◆ Material for this exercise
------------------------------------

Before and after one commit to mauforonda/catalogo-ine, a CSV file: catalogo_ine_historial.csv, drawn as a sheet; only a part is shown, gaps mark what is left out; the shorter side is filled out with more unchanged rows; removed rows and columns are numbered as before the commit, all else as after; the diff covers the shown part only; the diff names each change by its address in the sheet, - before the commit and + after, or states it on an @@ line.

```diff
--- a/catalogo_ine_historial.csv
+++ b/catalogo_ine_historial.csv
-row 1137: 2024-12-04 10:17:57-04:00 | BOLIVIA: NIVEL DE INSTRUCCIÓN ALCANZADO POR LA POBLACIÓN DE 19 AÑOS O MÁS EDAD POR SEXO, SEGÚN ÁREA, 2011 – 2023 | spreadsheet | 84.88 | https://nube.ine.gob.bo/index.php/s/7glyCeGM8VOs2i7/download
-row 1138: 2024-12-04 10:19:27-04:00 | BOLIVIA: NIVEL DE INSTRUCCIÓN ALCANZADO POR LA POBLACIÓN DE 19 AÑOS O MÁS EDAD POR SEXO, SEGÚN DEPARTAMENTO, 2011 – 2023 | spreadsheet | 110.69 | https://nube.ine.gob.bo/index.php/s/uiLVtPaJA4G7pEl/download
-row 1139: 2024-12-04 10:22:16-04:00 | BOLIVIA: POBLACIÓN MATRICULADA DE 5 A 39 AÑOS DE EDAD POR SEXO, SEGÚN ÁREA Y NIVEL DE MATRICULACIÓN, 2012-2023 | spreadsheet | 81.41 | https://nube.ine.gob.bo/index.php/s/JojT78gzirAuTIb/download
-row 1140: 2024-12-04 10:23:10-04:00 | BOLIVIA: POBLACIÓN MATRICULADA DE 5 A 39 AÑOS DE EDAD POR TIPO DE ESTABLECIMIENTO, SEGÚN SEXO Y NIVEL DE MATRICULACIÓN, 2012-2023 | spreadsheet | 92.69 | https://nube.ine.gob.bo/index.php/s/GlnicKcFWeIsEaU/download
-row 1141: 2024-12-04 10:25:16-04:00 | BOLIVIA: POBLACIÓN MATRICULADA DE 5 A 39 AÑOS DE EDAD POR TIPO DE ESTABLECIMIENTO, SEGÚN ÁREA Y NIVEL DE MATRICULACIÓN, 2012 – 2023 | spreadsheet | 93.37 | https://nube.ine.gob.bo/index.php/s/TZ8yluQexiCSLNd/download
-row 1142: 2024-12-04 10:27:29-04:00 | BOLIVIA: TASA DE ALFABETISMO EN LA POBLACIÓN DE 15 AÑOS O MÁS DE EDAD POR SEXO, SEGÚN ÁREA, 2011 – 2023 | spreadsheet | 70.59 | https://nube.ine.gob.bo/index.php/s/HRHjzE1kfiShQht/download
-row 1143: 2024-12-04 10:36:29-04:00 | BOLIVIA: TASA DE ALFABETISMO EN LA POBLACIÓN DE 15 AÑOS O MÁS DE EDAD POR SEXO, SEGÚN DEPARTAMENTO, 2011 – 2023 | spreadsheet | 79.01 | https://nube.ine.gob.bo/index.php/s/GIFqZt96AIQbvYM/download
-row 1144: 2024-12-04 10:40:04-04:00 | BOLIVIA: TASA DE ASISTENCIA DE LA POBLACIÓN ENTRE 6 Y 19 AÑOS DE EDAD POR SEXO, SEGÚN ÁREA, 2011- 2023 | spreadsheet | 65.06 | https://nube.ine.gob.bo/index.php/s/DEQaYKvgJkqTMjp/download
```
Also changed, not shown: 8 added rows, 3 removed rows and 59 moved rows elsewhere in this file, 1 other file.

------------------------------------

◆ Your instructions
Each line of the data above should appear again in your answer, exactly as given.

◆ Your solution
Before and after one commit to mauforonda/catalogo-ine, a CSV file: catalogo_ine_historial.csv, drawn as a sheet; only a part is shown, gaps mark what is left out; the shorter side is filled out with more unchanged rows; removed rows and columns are numbered as before the commit, all else as after; the diff covers the shown part only; the diff names each change by its address in the sheet, - before the commit and + after, or states it on an @@ line.

```diff
--- a/catalogo_ine_historial.csv
+++ b/catalogo_ine_historial.csv
-row 1137: 2024-12-04 10:17:57-04:00 | BOLIVIA: NIVEL DE INSTRUCCIÓN ALCANZADO POR LA POBLACIÓN DE 19 AÑOS O MÁS EDAD POR SEXO, SEGÚN ÁREA, 2011 – 2023 | spreadsheet | 84.88 | https://nube.ine.gob.bo/index.php/s/7glyCeGM8VOs2i7/download
-row 1138: 2024-12-04 10:19:27-04:00 | BOLIVIA: NIVEL DE INSTRUCCIÓN ALCANZADO POR LA POBLACIÓN DE 19 AÑOS O MÁS EDAD POR SEXO, SEGÚN DEPARTAMENTO, 2011 – 2023 | spreadsheet | 110.69 | https://nube.ine.gob.bo/index.php/s/uiLVtPaJA4G7pEl/download
-row 1139: 2024-12-04 10:22:16-04:00 | BOLIVIA: POBLACIÓN MATRICULADA DE 5 A 39 AÑOS DE EDAD POR SEXO, SEGÚN ÁREA Y NIVEL DE MATRICULACIÓN, 2012-2023 | spreadsheet | 81.41 | https://nube.ine.gob.bo/index.php/s/JojT78gzirAuTIb/download
-row 1140: 2024-12-04 10:23:10-04:00 | BOLIVIA: POBLACIÓN MATRICULADA DE 5 A 39 AÑOS DE EDAD POR TIPO DE ESTABLECIMIENTO, SEGÚN SEXO Y NIVEL DE MATRICULACIÓN, 2012-2023 | spreadsheet | 92.69 | https://nube.ine.gob.bo/index.php/s/GlnicKcFWeIsEaU/download
-row 1141: 2024-12-04 10:25:16-04:00 | BOLIVIA: POBLACIÓN MATRICULADA DE 5 A 39 AÑOS DE EDAD POR TIPO DE ESTABLECIMIENTO, SEGÚN ÁREA Y NIVEL DE MATRICULACIÓN, 2012 – 2023 | spreadsheet | 93.37 | https://nube.ine.gob.bo/index.php/s/TZ8yluQexiCSLNd/download
-row 1142: 2024-12-04 10:27:29-04:00 | BOLIVIA: TASA DE ALFABETISMO EN LA POBLACIÓN DE 15 AÑOS O MÁS DE EDAD POR SEXO, SEGÚN ÁREA, 2011 – 2023 | spreadsheet | 70.59 | https://nube.ine.gob.bo/index.php/s/HRHjzE1kfiShQht/download
-row 1143: 2024-12-04 10:36:29-04:00 | BOLIVIA: TASA DE ALFABETISMO EN LA POBLACIÓN DE 15 AÑOS O MÁS DE EDAD POR SEXO, SEGÚN DEPARTAMENTO, 2011 – 2023 | spreadsheet | 79.01 | https://nube.ine.gob.bo/index.php/s/GIFqZt96AIQbvYM/download
-row 1144: 2024-12-04 10:40:04-04:00 | BOLIVIA: TASA DE ASISTENCIA DE LA POBLACIÓN ENTRE 6 Y 19 AÑOS DE EDAD POR SEXO, SEGÚN ÁREA, 2011- 2023 | spreadsheet | 65.06 | https://nube.ine.gob.bo/index.php/s/DEQaYKvgJkqTMjp/download
```
Also changed, not shown: 8 added rows, 3 removed rows and 59 moved rows elsewhere in this file, 1 other file.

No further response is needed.